A Will is probably the most common estate planning document. Not only can a Will direct the distribution of your assets upon your death, but it can also name an executor to settle your estate, nominate a person to serve as guardian for minor children, and create trusts for beneficiaries who may be minors or persons on public assistance. Property passing through a Will requires probate, which is a court proceeding and which can be avoided with a Living Trust and other estate planning techniques. A properly-drafted Will, however, can be very important even when other techniques are utilized. Because a Will has no legal significance until you die, other estate planning documents are also important.
A Last Will and Testament can be thought of as a set of instructions for any assets without a surviving joint tenant or without beneficiary designations. Assets that fall into this category become subject to probate when the owner passes away. The probate court then relies on the instructions laid out in the will to determine to whom the assets shall pass. When evaluating whether a will is an appropriate estate planning tool, you should be familiar with the probate process.
Probate in Colorado usually takes between six months and two years, depending on the complexity, and is a matter of public record. If you own assets in more than one state, separate probate may be required in each individual state. Probate is a legal proceeding initiated and paid for by the family of the deceased. Consequently, an inventory of all your assets, the names and addresses of your heirs, and any family disputes may also become a matter of public record. For various reasons, this may not be a desirable outcome.

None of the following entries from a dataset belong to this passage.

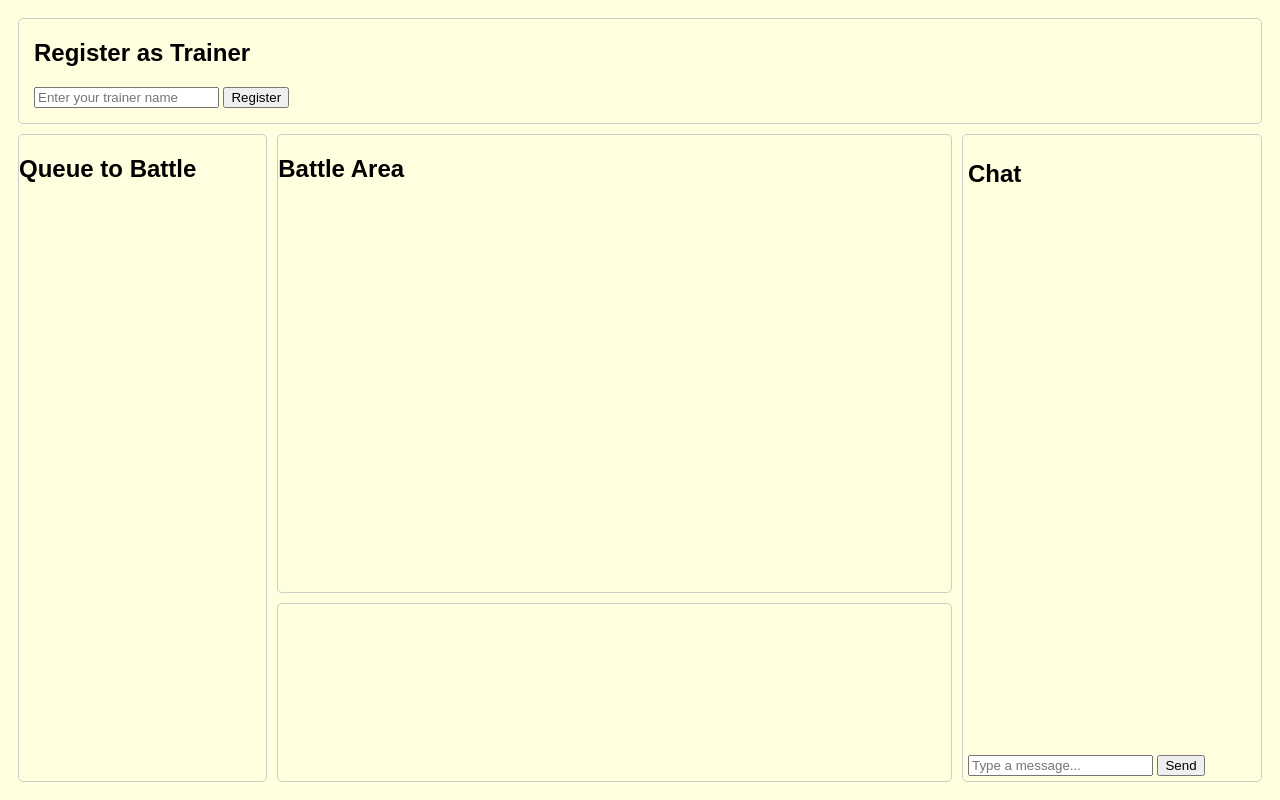
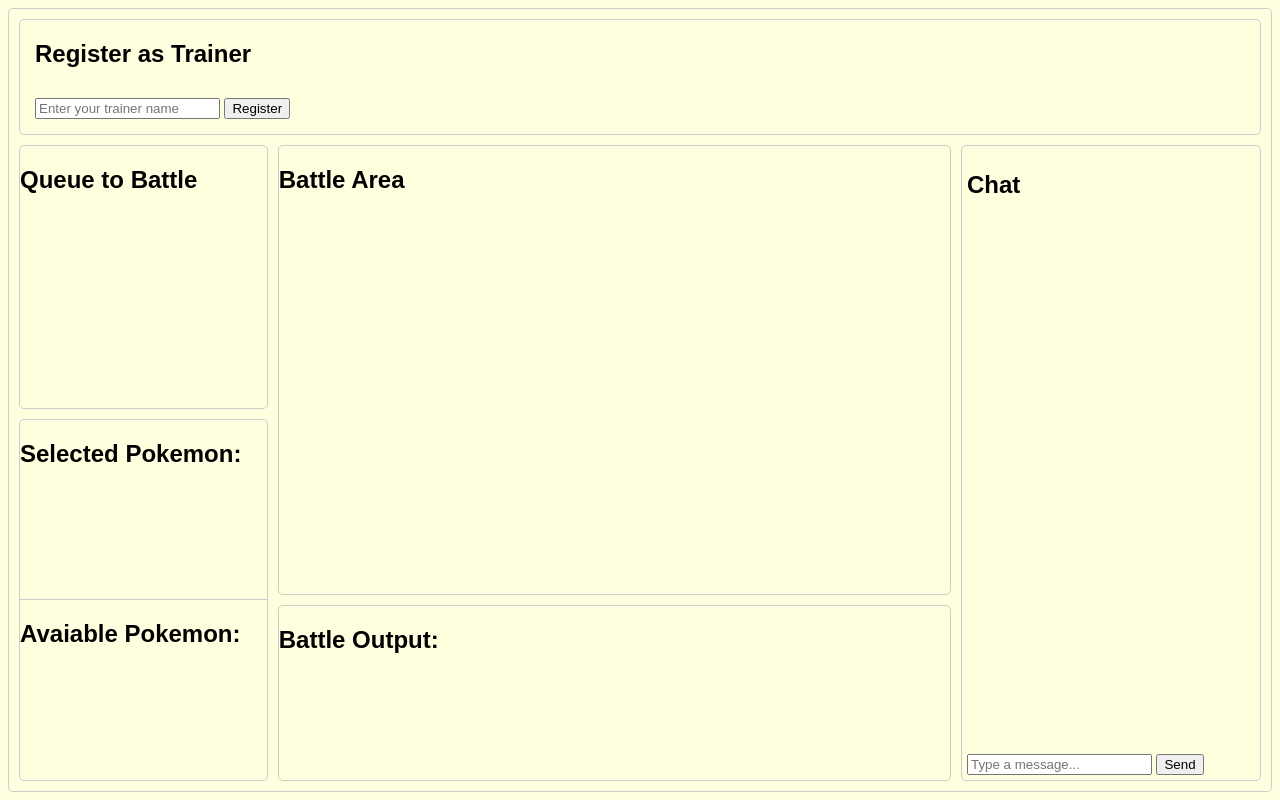
Before and after one commit to tm-LBenson/pokemon-game, a Flask app: page / in a window 1280 px wide. Run offline with Flask 3, Linux system fonts and the light colour scheme; some libraries are stand-ins or nearby versions.

Commit message:
adjust styles and UI

```diff
--- a/static/css/style.css
+++ b/static/css/style.css
@@ -30,8 +30,8 @@
   grid-template-areas:
     'top top top top'
     'queue main main chat'
-    'queue main main chat'
-    'queue selection selection chat';
+    'selection main main chat'
+    'selection output output chat';
 }
 
 .queue-status {
@@ -39,21 +39,31 @@
 }
 #pokemon-selection {
   grid-area: selection;
+  display: flex;
+  flex-direction: column;
 }
-
+.message-output {
+  grid-area: output;
+}
 #trainer-registration {
   grid-area: top;
   display: flex;
   flex-direction: column;
   padding: 0 0 15px 15px;
+  gap: 10px;
 }
-#trainer-registration,
-.pokemon-selection,
-.battle-area,
-.queue-status,
-.chat-window {
+
+.border {
   border: 1px solid #ccc;
   border-radius: 5px;
+}
+#selected,
+#remaining-pokemon {
+  flex: 1;
+  overflow-y: auto;
+}
+#selected {
+  border-bottom: 1px solid #ccc;
 }
 
 .battle-area {
--- a/templates/index.html
+++ b/templates/index.html
@@ -10,9 +10,9 @@
     <script src="https://unpkg.com/htmx.org"></script>
   </head>
   <body>
-    <div class="grid-container">
+    <div class="grid-container border">
       <!-- Trainer Registration -->
-      <div id="trainer-registration">
+      <div class="border" id="trainer-registration">
         <h2 id="trainer-name-display">Register as Trainer</h2>
         <form
           hx-post="/choose-trainer"
@@ -30,24 +30,34 @@
       </div>
 
       <!-- Pokémon Selection -->
-      <div id="pokemon-selection" class="pokemon-selection"></div>
+      <div id="pokemon-selection" class="pokemon-selection border">
+        <section class="" id="selected">
+          <h2>Selected Pokemon:</h2>
+        </section>
+        <section class="" id="remaining-pokemon">
+          <h2>Avaiable Pokemon:</h2>
+        </section>
+      </div>
 
       <!-- Battle Area -->
-      <div id="battle-area" class="battle-area">
+      <div id="battle-area" class="battle-area border">
         <h2>Battle Area</h2>
         <div class="battle-status">
           <!-- Updated via SocketIO -->
         </div>
       </div>
-
+      <!-- Pokémon Selection -->
+      <div id="message-output" class="message-output border">
+        <h2>Battle Output:</h2>
+      </div>
       <!-- Queue Status -->
-      <div id="queue-status" class="queue-status">
+      <div id="queue-status" class="queue-status border">
         <h2>Queue to Battle</h2>
         <!-- Updated via SocketIO -->
       </div>
 
       <!-- Chat Window -->
-      <div id="chat-window" class="chat-window">
+      <div id="chat-window" class="chat-window border">
         <h2>Chat</h2>
         <div>
           <div id="chat-messages">
```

In addition to being a manner of public record, probated wills are very easy to contest. Per Colorado statutes, all legal heirs and family members, regardless of standing within the family or in the will, must be notified of the probate proceedings. A simple letter to the judge can tie up assets for months or longer. Disgruntled heirs can use the threat of a will contest to attempt to receive more than they were left in the will.